ESG fund assets in China are estimated to be $5.9bn or 0.28% of the total onshore mutual fund industry AUM of $2.1trn, according to a recent report from Shanghai-based Z-Ben Advisors.
In the US, by comparison, ESG-mandate funds collected $321bn in assets or 1.25% of the US mutual fund industry, which was worth $25.7trn as of the end of last year.
In Europe, ESG-mandate funds have amassed $750bn, accounting for 4% of the $18.8trn fund industry, the report noted.
“One reason for the small proportion in onshore China is that there is no executable document [requirement for standardized disclosure] about ESG,” Ivan Shi, director of data analytics at Z-Ben Advisors and an author of the report, told FSA.
“Even though regulatory bodies like the Asset Management Association of China (Amac) has released ESG-related documents, they are not for listed companies and the market is waiting for the [requirement for standardized disclosure] from the Shanghai Stock Exchange and Shenzhen Stock Exchange,” Shi added.
The report also noted that “[for now], A-share companies vary greatly as some have taken the initiative to proffer thorough information, particularly when transparency encourages investment in nascent industries. But the overwhelming majority of companies don’t provide complete, audited and verifiable disclosure on ESG issues.
“In turn, many A-shares are not thoroughly covered by ratings providers onshore. Fund managers hence find it difficult to [integrate] ESG analysis into their investment processes,” the report added.
Another reason is that acquiring objective ESG data remains a major obstacle for fund managers because there are multiple ESG data providers and further confounding the issue are the metrics used by these providers do not always overlap, according to the report.
Moreover, the implementation of ESG in onshore China is not transparent.
“For the most part, fund materials [such as factsheets] are vague on the particulars of ESG investing, followed by even more vague descriptions (or even none at all) of how it applies to principal strategies.
“For nearly all of the products on offer, it’s nearly impossible to gain insight into how ESG is actually being incorporated into management of the funds,” the report said.
Foreign partners needed?
“Only select large managers are currently making the effort to invest in proprietary ESG coverage and expertise.

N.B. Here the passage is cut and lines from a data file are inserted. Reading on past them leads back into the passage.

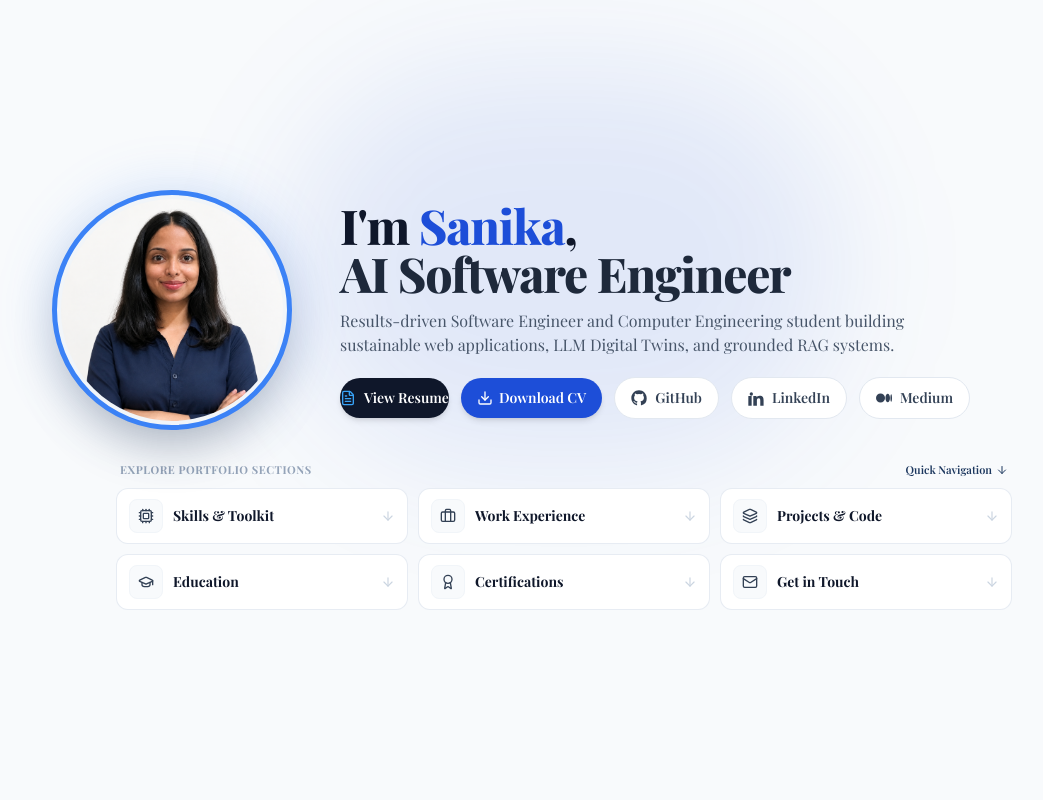
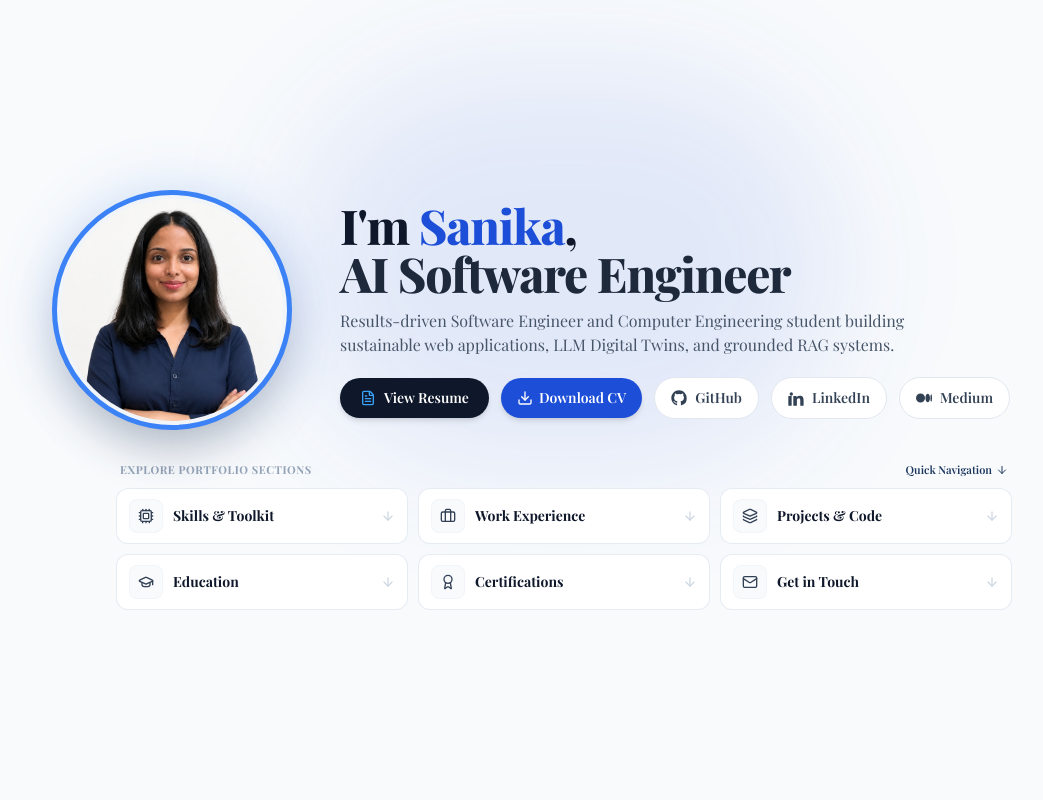
Before and after one commit to sanikatare/Portfolio, a React (Vite) app: page / in a window 1280 px wide. Shown: the top 800 px of the page, without its empty margins (76-1119 px from the left). Built offline with nearby package versions, Linux system fonts and the light colour scheme; a web font is replaced by a local one.

Commit message:
style: update resume button styling
Refine the "View Resume" button layout with improved padding and forced text wrapping prevention to ensure consistent button sizing.

```diff
--- a/src/sections/Hero.tsx
+++ b/src/sections/Hero.tsx
@@ -161,10 +161,10 @@ export default function Hero({ onOpenResume }: HeroProps) {
               {onOpenResume && (
                 <button
                   onClick={onOpenResume}
-                  className="inline-flex items-center gap-2 rounded-full bg-slate-900 hover:bg-slate-800 text-white px-4.5 py-2.5 text-xs sm:text-sm font-semibold transition-all shadow-md hover:-translate-y-0.5"
+                  className="inline-flex items-center justify-center gap-2 rounded-full bg-slate-900 hover:bg-slate-800 text-white px-5 py-2.5 text-xs sm:text-sm font-semibold whitespace-nowrap transition-all shadow-md hover:-translate-y-0.5"
                 >
-                  <FileText className="h-4 w-4 text-brand-400" />
-                  <span>View Resume</span>
+                  <FileText className="h-4 w-4 text-brand-400 shrink-0" />
+                  <span className="whitespace-nowrap">View Resume</span>
                 </button>
               )}
 
```
Also changed, not shown: 1 other file (tests, documents, lock files or other folders).
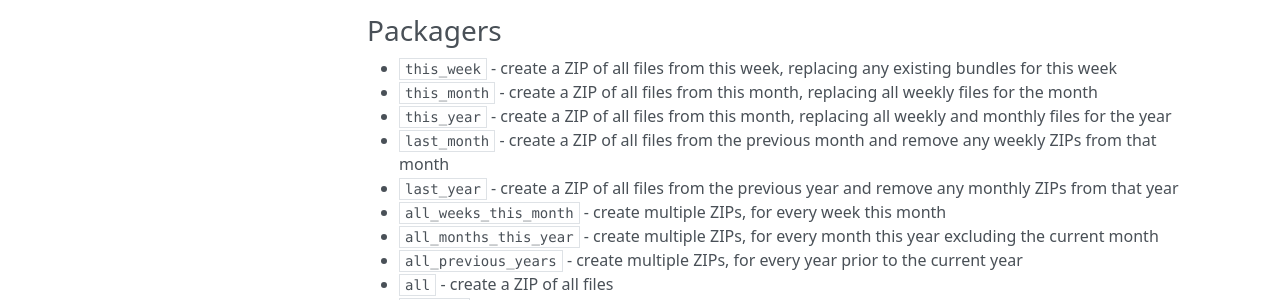
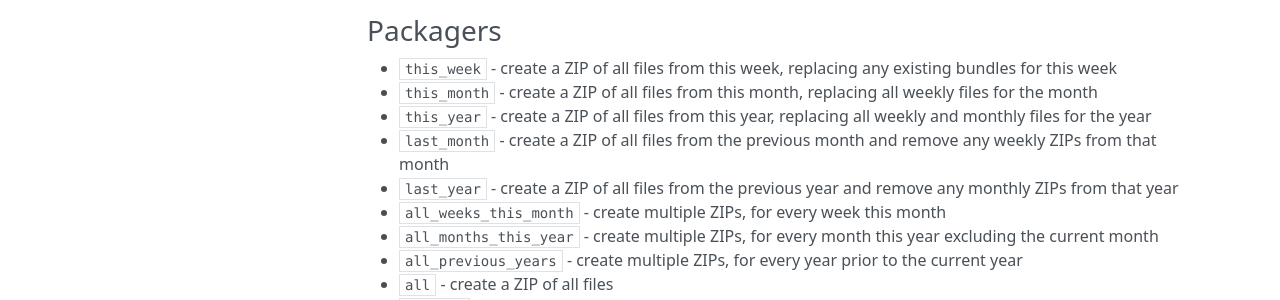
Before and after one commit to nationalarchives/ds-bulk-download, an MkDocs documentation site: the page built from docs/command-line-tasks.md, in a window 1280 px wide and 1089 px high. Shown: the part 388-688 px from the top of the window. Built offline with MkDocs 1.6.1, drawn with Linux system fonts in a browser that asks for light colours; nearby versions of some CDN libraries.

Commit message:
Fix typo in command line tasks documentation for 'this_year' packager description

```diff
--- a/docs/command-line-tasks.md
+++ b/docs/command-line-tasks.md
@@ -16,7 +16,7 @@ poetry run python tasks/process.py <batch> <packager> <options>
 
 - `this_week` - create a ZIP of all files from this week, replacing any existing bundles for this week
 - `this_month` - create a ZIP of all files from this month, replacing all weekly files for the month
-- `this_year` - create a ZIP of all files from this month, replacing all weekly and monthly files for the year
+- `this_year` - create a ZIP of all files from this year, replacing all weekly and monthly files for the year
 - `last_month` - create a ZIP of all files from the previous month and remove any weekly ZIPs from that month
 - `last_year` - create a ZIP of all files from the previous year and remove any monthly ZIPs from that year
 - `all_weeks_this_month` - create multiple ZIPs, for every week this month
```
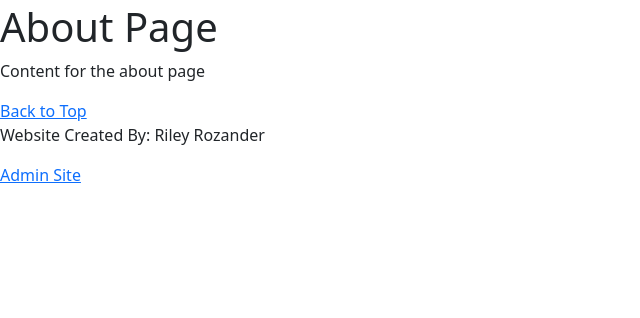
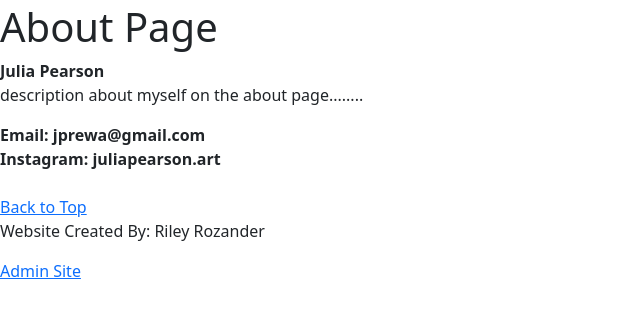
Before and after one commit to rrozander/Art-Website, a Django app: page /about/ in a window 1280 px wide. Shown: the part 53-371 px from the top of the page, without its empty margins (0-640 px from the left). Run offline with Django 3.2, Linux system fonts and the light colour scheme; data comes from the database, SQL or seed files in the repository; both versions use the stored data as it was after the commit; data that the repository does not hold is empty.

Commit message:
Implemented about model info onto page

```diff
--- a/JPWebsite/settings.py
+++ b/JPWebsite/settings.py
@@ -68,6 +68,7 @@ TEMPLATES = [
                 'django.contrib.messages.context_processors.messages',
                 # added context processor for category list to be loaded
                 'pages.views.category_list',
+                'pages.views.insta_username',
             ],
         },
     },
--- a/pages/models.py
+++ b/pages/models.py
@@ -1,6 +1,7 @@
 from email.mime import image
 from unicodedata import category
 from django.db import models
+from django.forms import ValidationError
 from django.urls import reverse
 
 # Create your models here.
@@ -13,4 +14,12 @@ class Category(models.Model):
 class About(models.Model):
   name = models.CharField(max_length=50)
   email = models.EmailField()
+  description = models.TextField()
   instagram_username = models.CharField(max_length=50)
+
+  def save(self, *args, **kwargs):
+    return super(About, self).save(*args, **kwargs)
+
+  def clean(self, *args, **kwargs):
+    if not self.pk and About.objects.exists():
+      raise ValidationError('There can only be one about instance')
--- a/pages/templates/about.html
+++ b/pages/templates/about.html
@@ -1,5 +1,10 @@
 {% extends "base.html" %}
 {% block content %}
   <h1>About Page</h1>
-  <p>Content for the about page</p>
+  <b>{{ about.name }}</b>
+  <p>{{ about.description }}</p>
+  <b>Email: {{ about.email }}</b>
+  <br>
+  <b>Instagram: {{ about.instagram_username }}</b>
+
 {% endblock %}
--- a/pages/templates/base.html
+++ b/pages/templates/base.html
@@ -17,7 +17,7 @@
         <p>Cannot Load Content</p>
       {% endblock %}
     </div>
-
+    <br>
     <div id="footer">
       {% include "footer.html" %}
     </div>
--- a/pages/templates/navbar.html
+++ b/pages/templates/navbar.html
@@ -21,7 +21,7 @@
         </li>
 
         <li class="nav-item">
-          <a class="nav-link" href="https://www.instagram.com/juliapearson.art/">Instagram</a>
+          <a class="nav-link" href="https://www.instagram.com/{{ insta_username }}/">Instagram</a>
         </li>
 
       </ul>
--- a/pages/views.py
+++ b/pages/views.py
@@ -1,14 +1,18 @@
 from urllib import response
 from django.shortcuts import get_object_or_404, render
 
-from .models import Category
+from .models import Category, About
 
 # Create your views here.
 def home_view(request):
   return render(request, 'home.html', {})
 
 def about_view(requests):
-  return render(requests, 'about.html', {})
+  about_info = get_object_or_404(About)
+  context = {
+    'about': about_info
+  }
+  return render(requests, 'about.html', context)
 
 def category_view(request, category_name):
   category_obj = get_object_or_404(Category, category_name=category_name)
@@ -17,7 +21,14 @@ def category_view(request, category_name):
   }
   return render(request, 'category_page.html', context)
 
-# context processor to load category list on every page with navbar
+# context processor to load objects on every page with navbar
+#------------------------------------------------
 def category_list(request):
   queryset = Category.objects.all
   return { 'category_list': queryset }
+
+def insta_username(request):
+  about_obj = About.objects.first()
+  username_obj = about_obj.instagram_username
+  return{ 'insta_username':username_obj }
+#------------------------------------------------
```
Also changed, not shown: db.sqlite3, pages/migrations/0003_about_description.py (added).
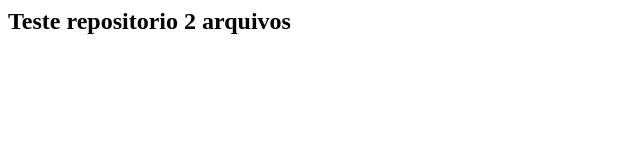
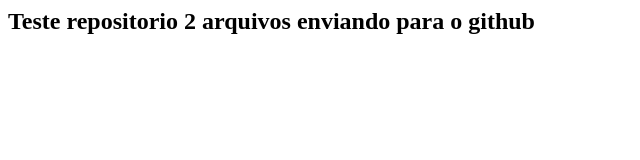
Before and after one commit to mm490514/git-fundamentos, a plain HTML site: page index.html in a window 1280 px wide. Shown: the whole page, without its empty margins (0-640 px from the left). Drawn offline with Linux system fonts and the light colour scheme.

Commit message:
enviando novo commitṕara o github

```diff
--- a/index.html
+++ b/index.html
@@ -1 +1 @@
-<h2> Teste repositorio 2 arquivos </h2>
+<h2> Teste repositorio 2 arquivos enviando para o github </h2>
```
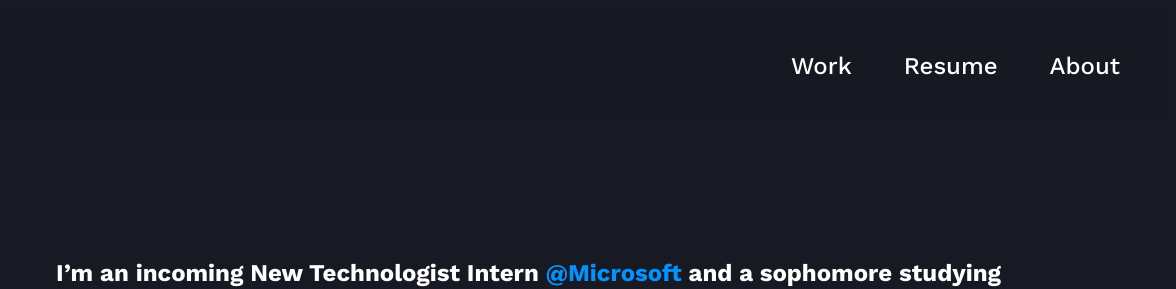
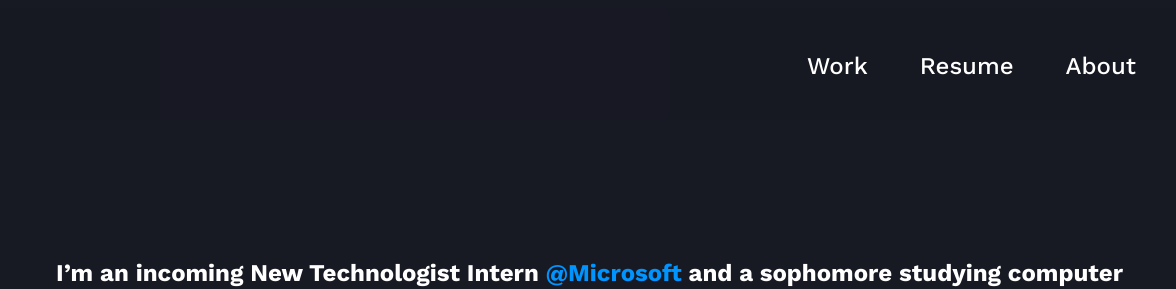
Before and after one commit to barrotbake/barrotbake.github.io, a plain HTML site: page index.html in a window 1536 px wide. Shown: the top 289 px of the page, 360-1536 px from the left. Drawn offline with nearby package versions, Linux system fonts and the light colour scheme.

Commit message:
Update styles.css

```diff
--- a/styles.css
+++ b/styles.css
@@ -133,3 +133,15 @@ iframe {
     color: white;
     font-weight: 600;
 }
+
+@media only screen and (min-width: 1450px) {
+    .main{
+       width: 1440px;
+       margin: auto
+    }
+
+    nav {
+        width: 1440px;
+        margin: auto
+     }
+}
```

Not even a dozen mutual fund managers have at least one explicit ESG product.
“Much of the incentive for local fund managers to promote ESG lies in relationships with global asset owners,” the report said.
Foreign fund houses are also introducing ESG funds in China.
Last month, China Asset Management and Netherlands-based NN Investment Partners announced the launch of the NN (L) International China A-Share Equity Fund which the firms said is the first ESG Ucits fund managed by a mainland-based asset manager.
The two firms hope to overcome some of the obstacles to mainland ESG investing by using NNIP’s tools and methods to screen onshore investments. However, in Asia the fund remains available to professional investors only.
“For retail investors, ESG simply isn’t decisive yet. Little evidence has materialized in fund flows that meaningful demand for ESG exposure exists,” the report said.
Moreover, according to an industry survey of asset managers in 2019 (not only mutual fund companies), about 40% of them plan to incorporate ESG factors into their investment processes in the next 1- 2 years.
However, just 16% either had a firm-level ESG strategy or had fully integrated ESG factors into their investment, the report noted.
At the same time, some managers still regularly tout their ESG capabilities.
“Distribution platforms will occasionally give banners to ESG funds, although these promotions tend to focus on novelty rather than underlying investment processes. And while many firms are also eager to put a fleeting spotlight on certain signing ceremonies, such as UNPRI, just a handful have dedicated ESG teams in place that work with portfolio managers,” the report said.
Once the stock exchanges follow through on requiring standardized disclosure of ESG metrics, firms will begin to follow. As data becomes more comparable across securities, fund managers will be able to more effectively incorporate ESG metrics into their portfolio decisions, according to the report.
“When that happens, more should start to promote these capabilities to retail investors who will need plenty of education on ESG investing,” the report added.